I think Goodbye First Love is a great film, but Screen’s critic Lisa Nesselson didn’t respond in the same way. When it comes to movies, it seems everyone has their own opinion.
I don’t always agree with Screen’s critics, even though, obviously, their review automatically becomes “the Screen review”. It’s harder when I see a film I love, only to find it eviscerated on ScreenDaily.
It happened recently in Locarno when I saw Mia Hansen-Love’s Goodbye First Love (Un Amour De Jeunesse), which screened in competition. It had already opened in France in July. As a big fan of Hansen-Love’s The Father Of My Children, I had high expectations and was not disappointed. Rooted in her own teenage experiences, it’s an achingly beautiful film exploring the all-consuming intoxication of a first love affair and its impact on a young girl over a period of ten years or so. Avoiding clichés of hysterical French maladie d’amour movies and revealing bitter truths about the caution and complications of adulthood, the film was a Locarno highlight and stayed with me long after the end credits.
It’s also notable for a star-making lead performance by 18-year-old Lola Creton, one of those withering French beauties destined for a long career. Creton carries her pain with her throughout the film, effortlessly moving from passionate 15-year-old to more reflective twentysomething.
So it was with some chagrin that I read the official Screen review by our France-based critic Lisa Nesselson who clearly detested the film and indeed Creton. Everything which I found profound and meaningful left her cold. I couldn’t have agreed with her less.
But Nesselson is a fine critic and I respect her opinion. Film after all is the ultimate subjective medium. Did she get it wrong? How can anybody’s opinion be wrong in a medium that aims to provoke a personal emotional response in every single one of its viewers?
I appreciate that for some films, the Screen review can be a crucial factor in their future. Those are usually titles at film festivals which have no distribution in place and are looking for a sales agent or sales. Screen’s review is often the first one out of the gate. In the case of Goodbye First Love, the film has already opened in France and been widely pre-sold, so this review can be offset by the many good reviews of the film that have already appeared.
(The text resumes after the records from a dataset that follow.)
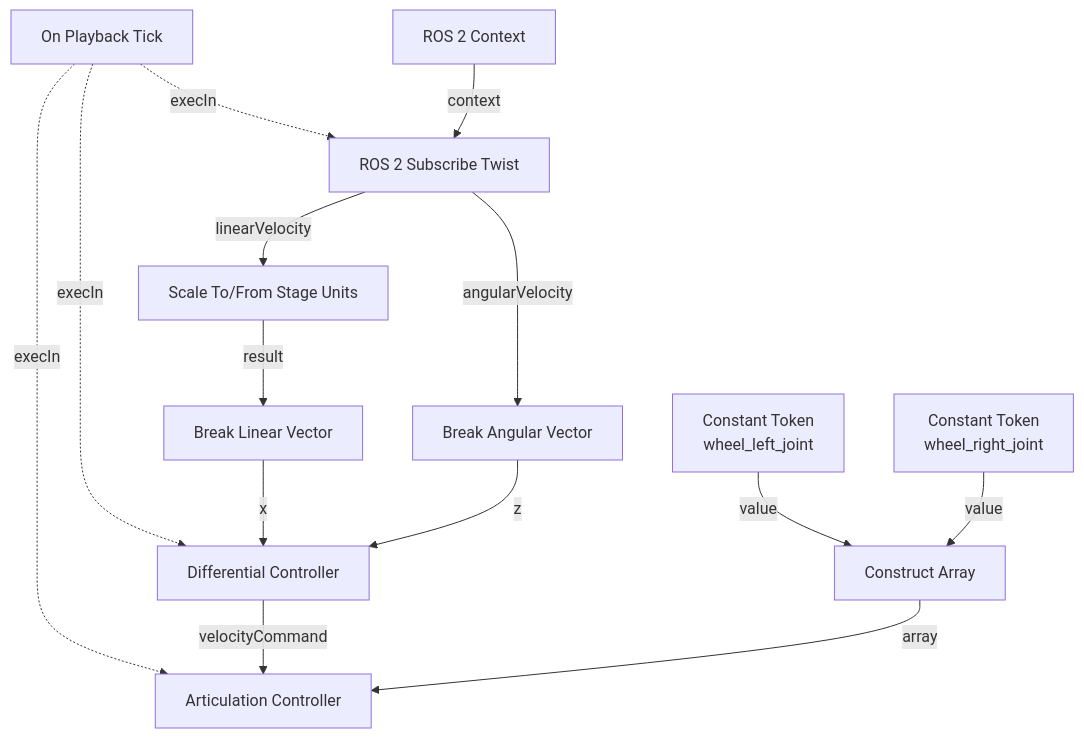
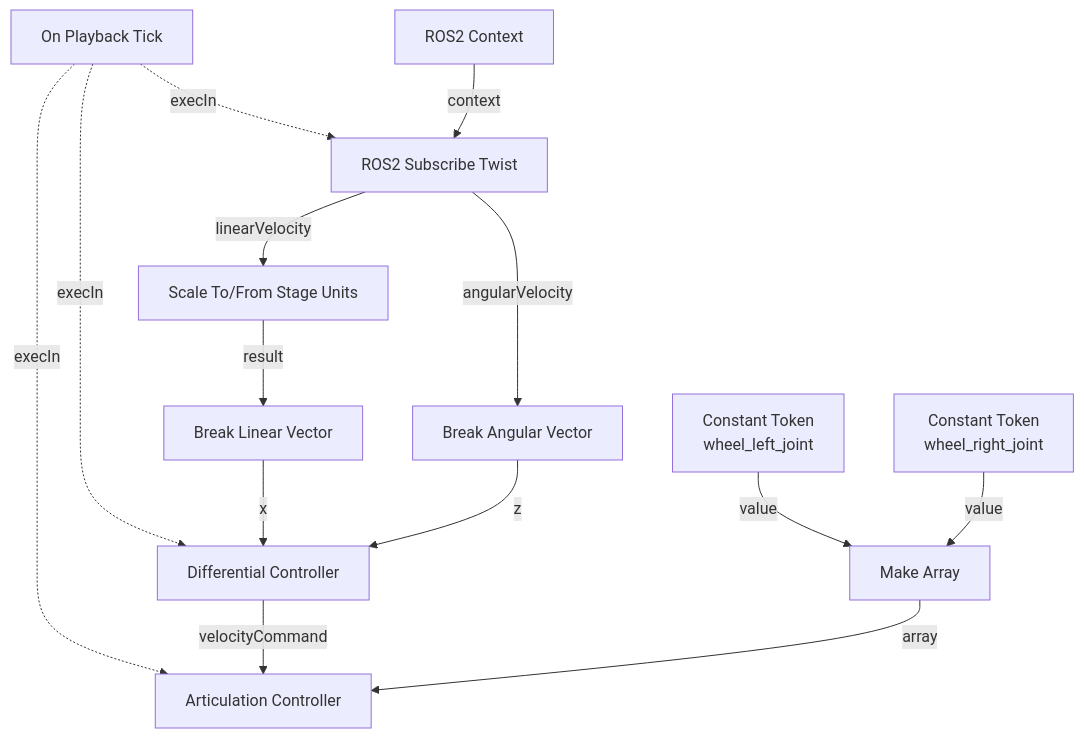
The sixth of 14 diagrams in _teaching/Robotics-Systems-I/labs/lab-03-isaac-sim/index.md (Tatwik19/Tatwik19.github.io), drawn with Mermaid before and after one commit. The commit also changed other lines of this file, not shown here.

````diff
--- a/_teaching/Robotics-Systems-I/labs/lab-03-isaac-sim/index.md
+++ b/_teaching/Robotics-Systems-I/labs/lab-03-isaac-sim/index.md
@@ -1411,21 +1428,21 @@
 ```mermaid
 flowchart TD
-    Tick["On Playback Tick"] -.->|"execIn"| Sub["ROS 2 Subscribe Twist"]
+    Tick["On Playback Tick"] -.->|"execIn"| Sub["ROS2 Subscribe Twist"]
     Tick -.->|"execIn"| Diff["Differential Controller"]
     Tick -.->|"execIn"| Art["Articulation Controller"]
 
-    Context["ROS 2 Context"] -->|"context"| Sub
+    Context["ROS2 Context"] -->|"context"| Sub
 
     Sub -->|"linearVelocity"| Scale["Scale To/From Stage Units"]
     Scale -->|"result"| BreakL["Break Linear Vector"]
     BreakL -->|"x"| Diff
 
     Sub -->|"angularVelocity"| BreakA["Break Angular Vector"]
     BreakA -->|"z"| Diff
 
     Diff -->|"velocityCommand"| Art
 
-    Left["Constant Token\nwheel_left_joint"] -->|"value"| Arr["Construct Array"]
+    Left["Constant Token\nwheel_left_joint"] -->|"value"| Arr["Make Array"]
     Right["Constant Token\nwheel_right_joint"] -->|"value"| Arr
     Arr -->|"array"| Art
 ```
````
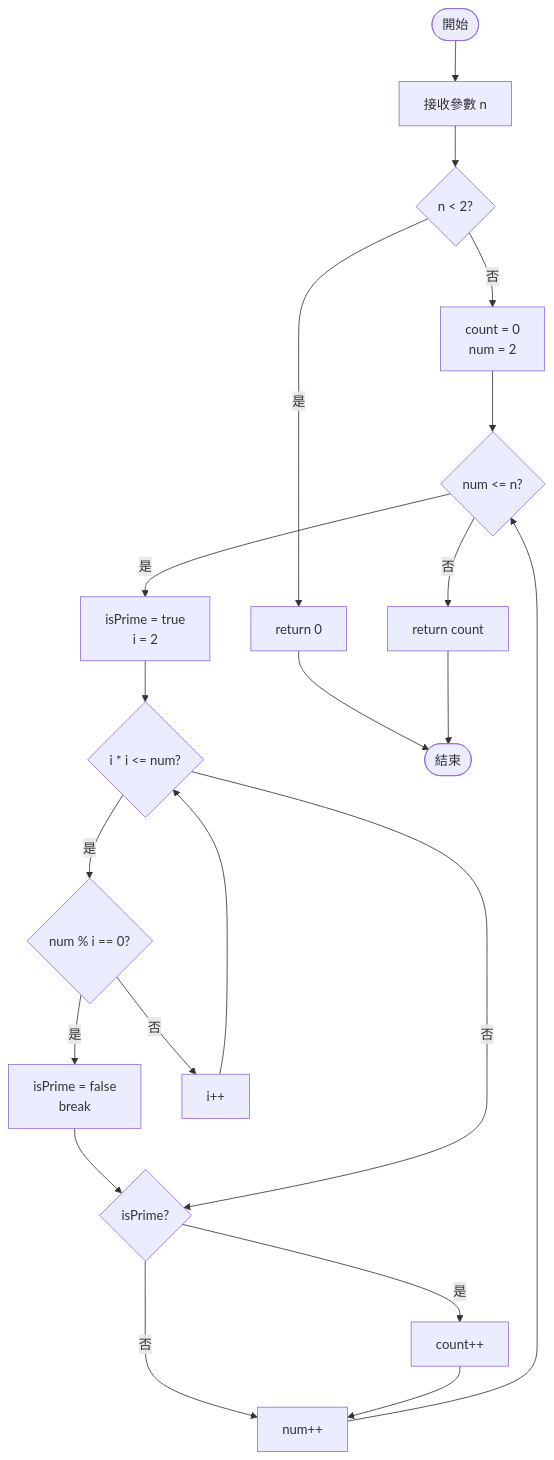
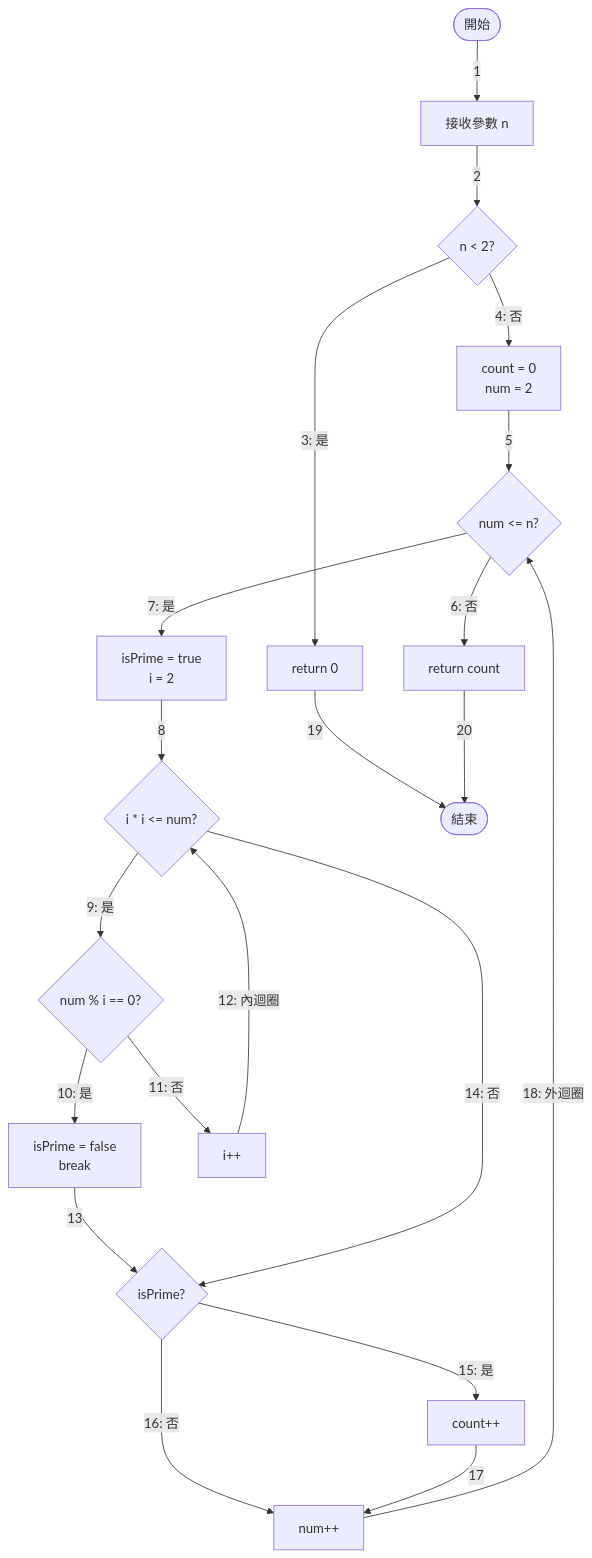
One commit to leecheenbao/ntou-sfm-homework changed the fifth of 7 diagrams in test_report_flow.md. Above: the diagram before and after it, drawn with Mermaid. The commit also changed other lines of this file, not shown here.

Commit message:
update: test flow

````diff
--- a/test_report_flow.md
+++ b/test_report_flow.md
@@ -81,23 +128,23 @@
 ```mermaid
 flowchart TD
-    Start([開始]) --> Input["接收參數 n"]
-    Input --> CheckN{"n < 2?"}
-    CheckN -->|是| Return0["return 0"]
-    CheckN -->|否| Init["count = 0<br/>num = 2"]
-    Init --> OuterLoop{"num <= n?"}
-    OuterLoop -->|否| ReturnCount["return count"]
-    OuterLoop -->|是| CheckPrime["isPrime = true<br/>i = 2"]
-    CheckPrime --> InnerLoop{"i * i <= num?"}
-    InnerLoop -->|是| CheckDiv{"num % i == 0?"}
-    CheckDiv -->|是| SetFalse["isPrime = false<br/>break"]
-    CheckDiv -->|否| IncI["i++"]
-    IncI --> InnerLoop
-    SetFalse --> CheckPrimeResult{"isPrime?"}
-    InnerLoop -->|否| CheckPrimeResult
-    CheckPrimeResult -->|是| IncCount["count++"]
-    CheckPrimeResult -->|否| IncNum["num++"]
-    IncCount --> IncNum
-    IncNum --> OuterLoop
-    Return0 --> End([結束])
-    ReturnCount --> End
+    Start([開始]) -->|1| Input["接收參數 n"]
+    Input -->|2| CheckN{"n < 2?"}
+    CheckN -->|3: 是| Return0["return 0"]
+    CheckN -->|4: 否| Init["count = 0<br/>num = 2"]
+    Init -->|5| OuterLoop{"num <= n?"}
+    OuterLoop -->|6: 否| ReturnCount["return count"]
+    OuterLoop -->|7: 是| CheckPrime["isPrime = true<br/>i = 2"]
+    CheckPrime -->|8| InnerLoop{"i * i <= num?"}
+    InnerLoop -->|9: 是| CheckDiv{"num % i == 0?"}
+    CheckDiv -->|10: 是| SetFalse["isPrime = false<br/>break"]
+    CheckDiv -->|11: 否| IncI["i++"]
+    IncI -->|12: 內迴圈| InnerLoop
+    SetFalse -->|13| CheckPrimeResult{"isPrime?"}
+    InnerLoop -->|14: 否| CheckPrimeResult
+    CheckPrimeResult -->|15: 是| IncCount["count++"]
+    CheckPrimeResult -->|16: 否| IncNum["num++"]
+    IncCount -->|17| IncNum
+    IncNum -->|18: 外迴圈| OuterLoop
+    Return0 -->|19| End([結束])
+    ReturnCount -->|20| End
 ```
````
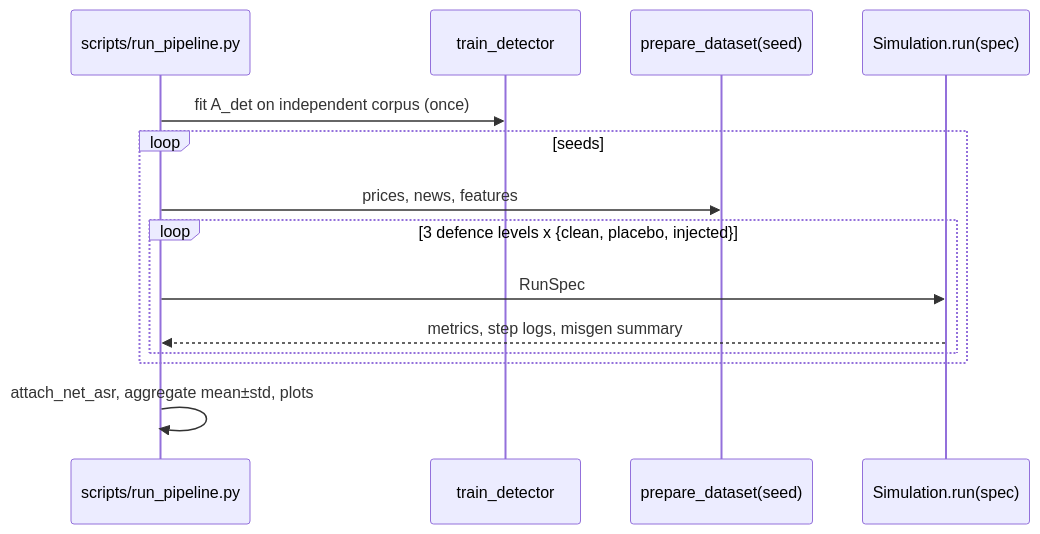
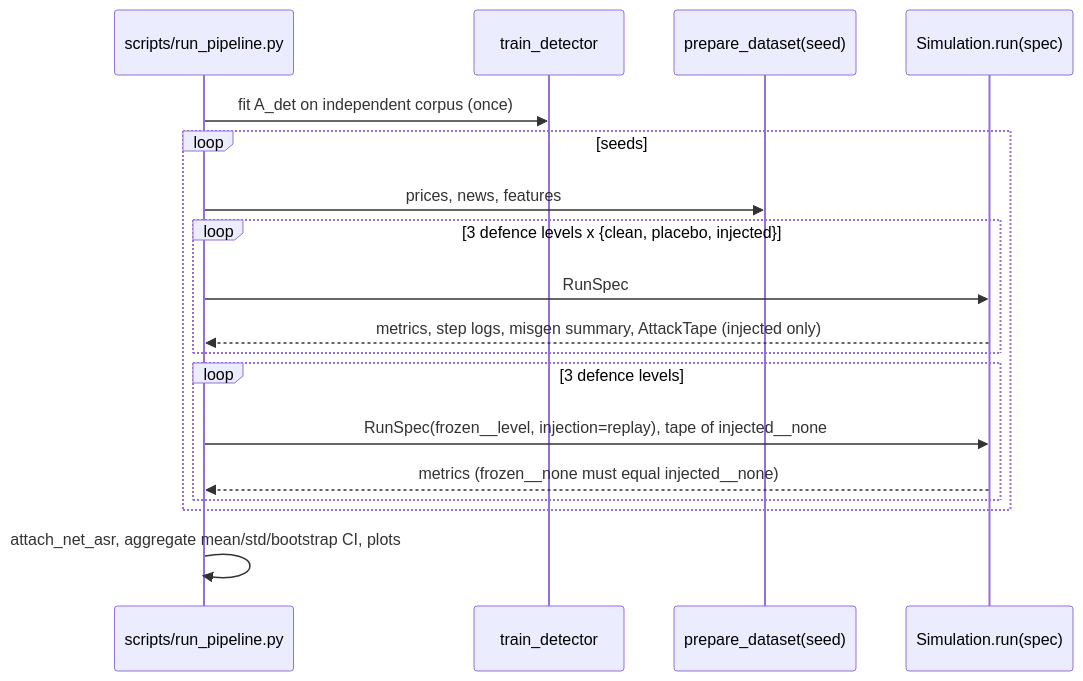
The third of 3 diagrams in docs/ARCHITECTURE.md (aryaman-aga/RobustHFT-AgentLab), drawn with Mermaid before and after one commit. The commit also changed other lines of this file and 22 other files, not shown here.

````diff
--- a/docs/ARCHITECTURE.md
+++ b/docs/ARCHITECTURE.md
@@ -144,16 +144,20 @@
 ```mermaid
 sequenceDiagram
   participant S as scripts/run_pipeline.py
   participant D as train_detector
   participant P as prepare_dataset(seed)
   participant R as Simulation.run(spec)
   S->>D: fit A_det on independent corpus (once)
   loop seeds
     S->>P: prices, news, features
     loop 3 defence levels x {clean, placebo, injected}
       S->>R: RunSpec
-      R-->>S: metrics, step logs, misgen summary
+      R-->>S: metrics, step logs, misgen summary, AttackTape (injected only)
+    end
+    loop 3 defence levels
+      S->>R: RunSpec(frozen__level, injection=replay), tape of injected__none
+      R-->>S: metrics (frozen__none must equal injected__none)
     end
   end
-  S->>S: attach_net_asr, aggregate mean±std, plots
+  S->>S: attach_net_asr, aggregate mean/std/bootstrap CI, plots
 ```
````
But we pride ourselves on our roster of seasoned and intelligent critics, and often their opinion won’t be palatable to the film-makers, the sales agent or, in this case, me!
Coincidentally, on my return from Locarno, I found angry voices in the Screen team about our review of The Help, Tate Taylor’s screen adaptation of the Kathryn Stockett bestseller for DreamWorks. I haven’t seen this film yet but heard nothing but good buzz ahead of its US opening. Two of my colleagues saw it in a UK preview and loved it passionately. Their enthusiasm was infectious and I was keen to see it.
The lacklustre Screen review by John Hazelton filled them with consternation. Again, it was a case of different opinions. As editor, I stand by John’s review, but still can’t wait to see the film and look forward to having my own opinion.
The opinion of film critics is a perennial cause for dissent, of course. Sometimes I think we get it right at Screen, sometimes not. But that is the nature of film. It affects people in different ways. I remember sitting in the Cannes screening of Biutiful last year, feeling irritated and manipulated, only to turn to a colleague next to me who was crying with abandon, genuinely moved by the drama on screen. Yes, our reviews have a trade spin but they also, inevitably, represent the personal response of individuals.